We believe in one God, the Father Almighty, Maker of heaven and earth, and of all things visible and invisible. And in one Lord Jesus Christ, the only-begotten* Son of God, begotten of the Father before all worlds, God of God, Light of Light, very God of very God, begotten, not made, being of one substance with the Father… And we believe in the Holy Ghost, the Lord and Giver of life, who proceedeth from the Father and the Son; who with the Father and the Son together is worshipped and glorified.  

—Excerpts from the Nicene Creed

Likewise, the Athanasian Creed underscores the divine equality of each member:

And the catholic* faith is this, that we worship one God in Trinity, and Trinity in Unity; Neither confounding the Persons nor dividing the Substance. For there is one Person of the Father, another of the Son, and another of the Holy Ghost. But the Godhead of the Father, of the Son, and of the Holy Ghost is all one: the glory equal, the majesty coeternal. Such as the Father is, such is the Son, and such is the Holy Ghost. The Father uncreated, the Son uncreated, and the Holy Ghost uncreated. The Father incomprehensible, the Son incomprehensible, and the Holy Ghost incomprehensible. The Father eternal, the Son eternal, and the Holy Ghost eternal. And yet they are not three Eternals but one Eternal. As there are not three Uncreated nor three Incomprehensibles, but one Uncreated and one Incomprehensible. So likewise the Father is almighty, the Son almighty, and the Holy Ghost almighty. And yet they are not three Almighties, but one Almighty. So the Father is God, the Son is God, and the Holy Ghost is God. And yet they are not three Gods, but one God. So likewise the Father is Lord, the Son Lord, and the Holy Ghost Lord. And yet not three Lords but one Lord. For like as we are compelled by the Christian verity to acknowledge every Person by himself to be God and Lord, So are we forbidden by the catholic religion to say, There be three Gods or three Lords.    
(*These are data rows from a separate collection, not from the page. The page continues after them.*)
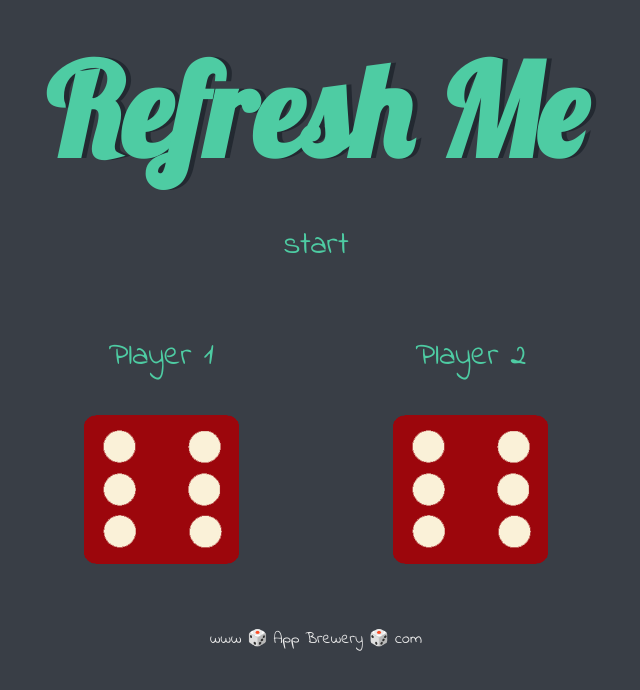
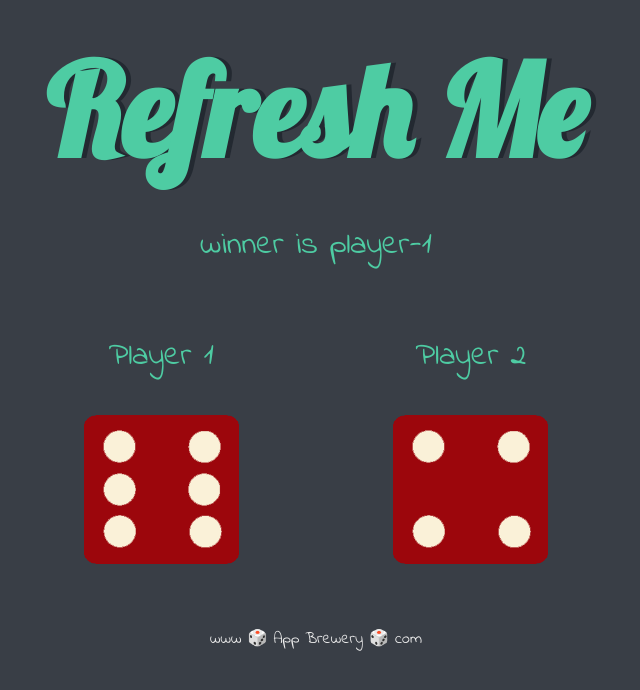
Before and after one commit to vikashkumar3210/dice-game, a plain HTML site: page index.html in a window 1280 px wide. Shown: the whole page, without its empty margins (324-964 px from the left). Drawn offline with Linux system fonts and the light colour scheme.

Commit message:
Update index.html

```diff
--- a/index.html
+++ b/index.html
@@ -25,7 +25,7 @@
 
     </div>
 
-<script src="index.js" charset="utf-8"></script>
+<script src="Dice.js" charset="utf-8"></script>
   </body>
 
   <footer>
```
The Father is made of none; neither created nor begotten. The Son is of the Father alone; not made, nor created, but begotten. The Holy Ghost is of the Father and of the Son: neither made, nor created, nor begotten, but proceeding. So there is one Father, not three Fathers; one Son, not three Sons; one Holy Ghost, not three Holy Ghosts. And in this Trinity none is before or after other; none is greater or less than another; But the whole three persons are coeternal together, and coequal: So that in all things, as aforesaid, the Unity in Trinity and the Trinity in Unity is to be worshipped. He therefore that will be saved must thus think of the Trinity.

—Excerpt from the Athanasian Creed
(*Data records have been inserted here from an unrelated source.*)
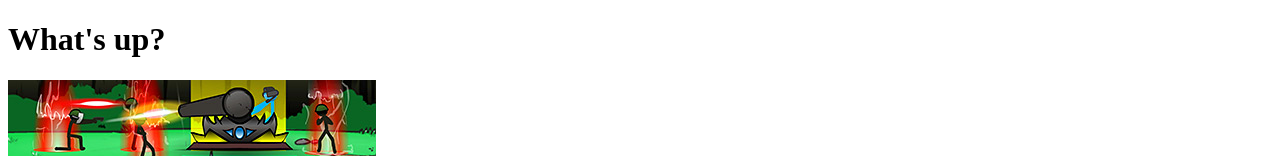
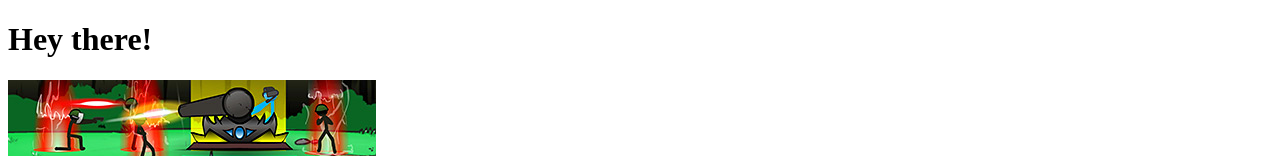
Before and after one commit to Cosmoseth/assignment_01, a plain HTML site: page index.html in a window 1280 px wide. Shown: the top 160 px of the page. Drawn offline with Linux system fonts and the light colour scheme.

Commit message:
Change greeting

```diff
--- a/index.html
+++ b/index.html
@@ -6,7 +6,7 @@
     </head>
     <body>
 
-        <h1>What's up?</h1>
+        <h1>Hey there!</h1>
 
         <a href="http://www.stickpage.com/dryfirereloadedgame.shtml" border="0" ><img src="dryfirereloadedgame.jpg" width="368" /></a>
 
```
The Father, the Son, and the Holy Spirit are equally and fully God—the same in substance, equal in power and glory. This triunity is the glory of our incomprehensible God. Thanks be to God, who has revealed himself to us in the Bible in all of his trinitarian glory. For what mind could have conceived this, nor even discovered it, save for the gracious revelation of God?

Beloved, this God has made us. This God has saved us, and this God will bring us to himself at the end of days. There we will worship him in glory forever. And to that end, we can praise him with the hymnist,
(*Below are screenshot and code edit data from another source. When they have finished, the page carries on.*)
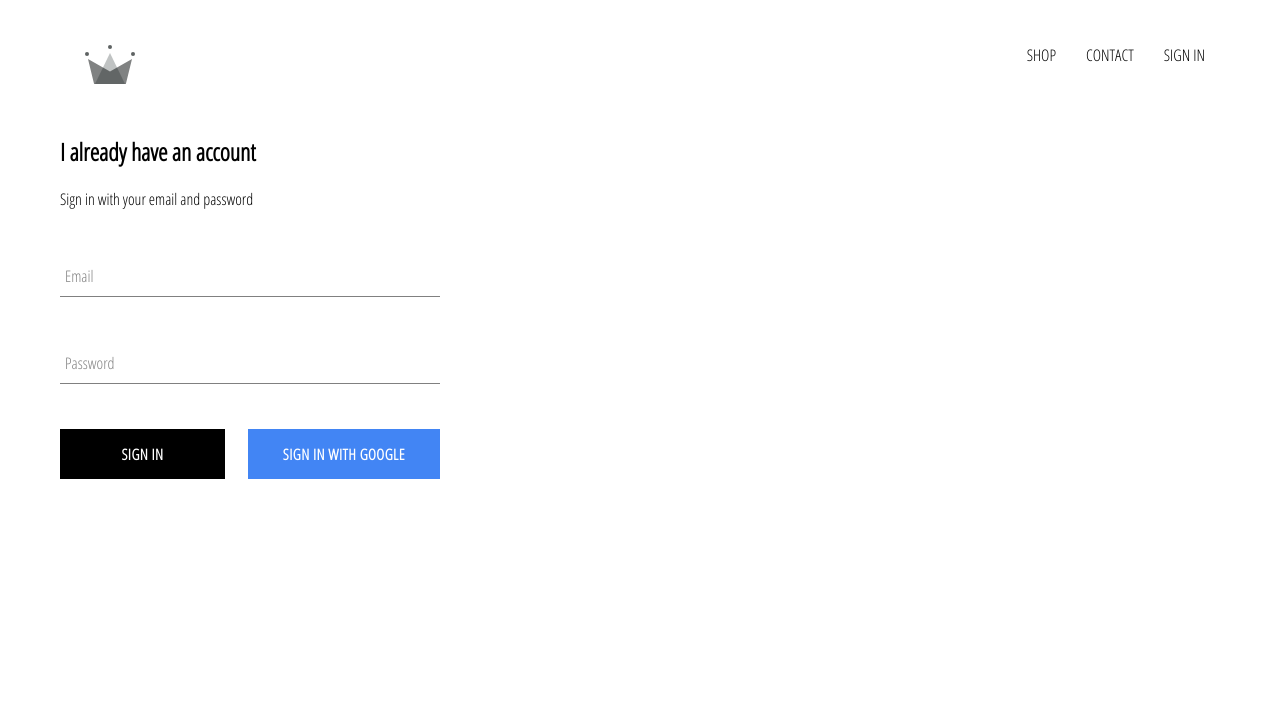
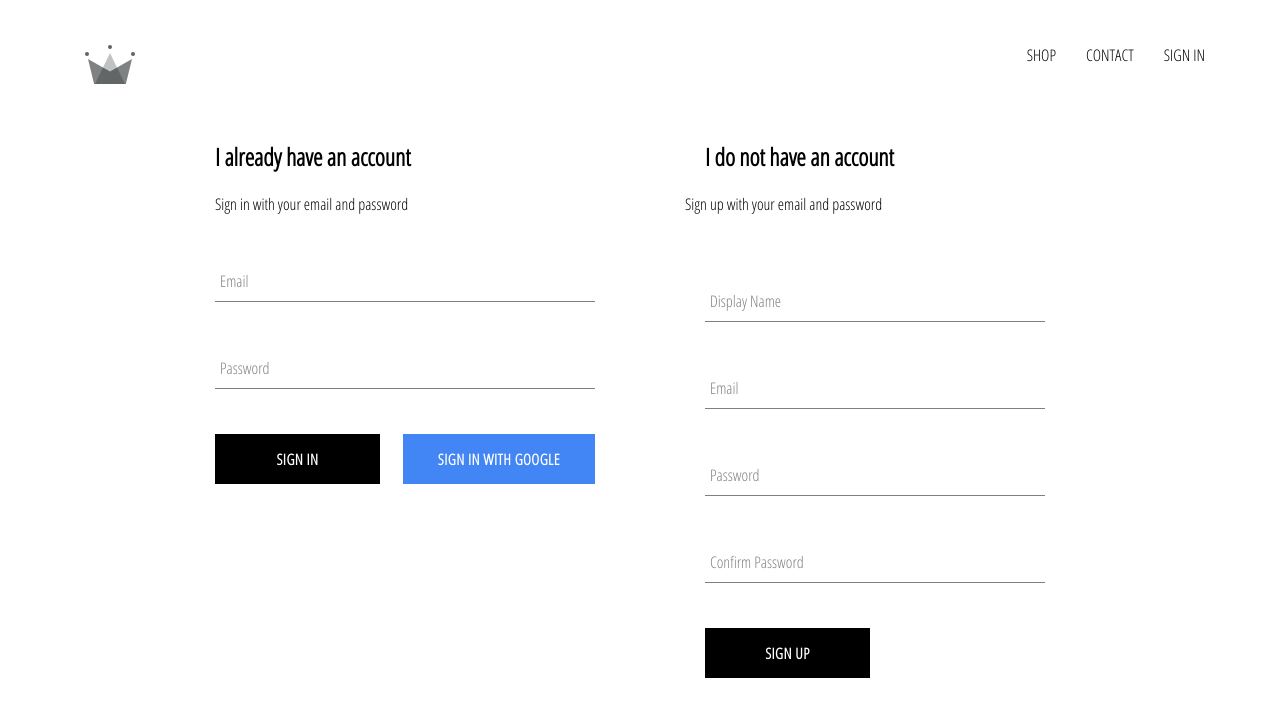
Before and after one commit to aaronfand/crwn-clothing, a React (Create React App) app: page /signin in a window 1280 px wide. Shown: the top 716 px of the page. Built offline with nearby package versions, Linux system fonts and the light colour scheme; no server answers.

Commit message:
sign up 1st draft

```diff
--- a/src/App.js
+++ b/src/App.js
@@ -6,7 +6,7 @@
 import ShopPage from './pages/shop/shop.component';
 import SignInAndSignUpPage from './pages/sign-in-and-sign-up/sign-in-and-sign-up.component';
 import Header from './components/header/header.component';
-import { auth } from './firebase/firebase.utils';
+import { auth, createUserProfileDocument } from './firebase/firebase.utils';
 
 
 class App extends React.Component {
@@ -21,9 +21,19 @@
   unsubscribeFromAuth = null
 
   componentDidMount() {
-    this.unsubscribeFromAuth = auth.onAuthStateChanged(user => {
-      console.log(user);
-      this.setState({ currentUser: user});
+    this.unsubscribeFromAuth = auth.onAuthStateChanged(async userAuth  => {
+      if (userAuth ) {
+        const userRef = await createUserProfileDocument(userAuth);
+        userRef.onSnapshot(snapShot => {
+          this.setState({
+            currentUser: {
+              id: snapShot.id,
+              ...snapShot.data()
+            }
+          });
+        });
+      }
+      this.setState({ currentUser: userAuth});
     });
   }
 
--- /dev/null
+++ b/src/components/sign-up/sign-up.component.jsx
@@ -0,0 +1,73 @@
+import React from 'react';
+
+import FormInput from '../form-input/form-input.component';
+import CustomButton from '../custom-button/custom-button.component';
+import { auth, createUserProfileDocument } from '../../firebase/firebase.utils.js';
+import './sign-up.styles.scss';
+
+
+
+class SignUp extends React.Component {
+	constructor(props) {
+		super(props);
+		this.state = {
+			displayName: '',
+			email: '',
+			password: '',
+			confirmPassword: ''
+		};
+	}
+
+
+	handleSubmit = async event => {
+		event.preventDefault();
+		const { displayName, email, password, confirmPassword} = this.state;
+		if (password !== confirmPassword) {
+			alert("passwords don't match");
+			return;
+		}
+		try {
+			const { user } = await auth.createUserWithEmailAndPassword( email, password);
+			await createUserProfileDocument(user, {displayName}) ;
+			this.setState({
+				displayName: '',
+				email: '',
+				password: '',
+				confirmPassword: ''
+			});
+
+		}
+		catch (err) {
+			console.log( "ERROR submit", err.message);
+		}
+	}
+
+
+
+	handleChange = event => {
+		const { name, value } = event.target;
+		this.setState({ [name]: value });
+	}
+
+
+	render() {
+		const { displayName, email, password, confirmPassword} = this.state;
+		return (
+			<div className="sign-up">
+				<h2 className="title">I do not have an account</h2>
+				<span>Sign up with your email and password</span>
+				<form className="sign-up-form" onSubmit={this.handleSubmit}>
+				<FormInput name="displayName" value={displayName} type="text" label="Display Name" required handleChange={this.handleChange} />
+				<FormInput name="email" value={email} type="email" label="Email" required handleChange={this.handleChange} />
+				<FormInput name="password" value={password} type="password" label="Password" required handleChange={this.handleChange} />
+				<FormInput name="confirmPassword" value={confirmPassword} type="password" label="Confirm Password" required handleChange={this.handleChange} />
+					<div className="buttons">
+						<CustomButton type="submit"> Sign Up </CustomButton>
+					</div>
+				</form>
+			</div>
+		);
+	}
+}
+
+export default SignUp;
--- /dev/null
+++ b/src/components/sign-up/sign-up.styles.scss
@@ -0,0 +1,13 @@
+.sign-up {
+	display: flex;
+	flex-direction: column;
+	width: 380px;
+
+	.title {
+		margin: 20px;
+	}
+
+	.sign-up-form {
+		margin: 20px;
+	}
+}
--- a/src/firebase/firebase.utils.js
+++ b/src/firebase/firebase.utils.js
@@ -13,12 +13,43 @@
 
 firebase.initializeApp(config);
 
+
+//////////////////////////////////////////////////////////////////////////////
+export const createUserProfileDocument = async (userAuth, additionalData) =>  {
+  if (!userAuth) {
+    return null;
+  }
+
+  const userRef = firestore.doc(`users/${userAuth.uid}`);
+  const snapShot = await userRef.get();
+
+  if (!snapShot.exists) {
+    const {displayName, email} = userAuth;
+    const createdAt = new Date();
+    try {
+      await userRef.set({
+        displayName,
+        email,
+        createdAt,
+        ...additionalData
+      });
+    }
+    catch (err) {
+      console.log('ERROR creating user', err.message);
+    }
+  }
+  return userRef;
+}
+
+
+//////////////////////////////////////////////////////////////////////////////
+
 export const auth = firebase.auth();
 export const firestore = firebase.firestore();
 
 
- const provider = new firebase.auth.GoogleAuthProvider() ;
- provider.setCustomParameters({ prompt: 'select_account'});
+const provider = new firebase.auth.GoogleAuthProvider();
+provider.setCustomParameters({ prompt: 'select_account' });
 export const signInWithGoogle = () => auth.signInWithPopup(provider);
 
 export default firebase;
--- a/src/pages/sign-in-and-sign-up/sign-in-and-sign-up.component.jsx
+++ b/src/pages/sign-in-and-sign-up/sign-in-and-sign-up.component.jsx
@@ -3,10 +3,12 @@
 
 import './sign-in-and-sign-up.styles.scss';
 import SignIn from '../../components/sign-in/sign-in.component';
+import SignUp from '../../components/sign-up/sign-up.component';
 
 const SignInAndSignUpPage = () => (
 	<div className="sign-in-and-sign-up">
 		<SignIn />
+		<SignUp />
 	</div>
 )
 
--- a/src/pages/sign-in-and-sign-up/sign-in-and-sign-up.styles.scss
+++ b/src/pages/sign-in-and-sign-up/sign-in-and-sign-up.styles.scss
@@ -0,0 +1,6 @@
+.sign-in-and-sign-up {
+	width: 850px;
+	display: flex;
+	justify-content: space-between;
+	margin: 30px auto;
+}
```
Also changed, not shown: 1 other file (tests, documents, lock files or other folders). Lines whose indentation alone changed are shown as unchanged.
Holy, holy, holy! Lord God Almighty…God in three Persons, blessed Trinity.   

—Reginald Heber, Holy, Holy, Holy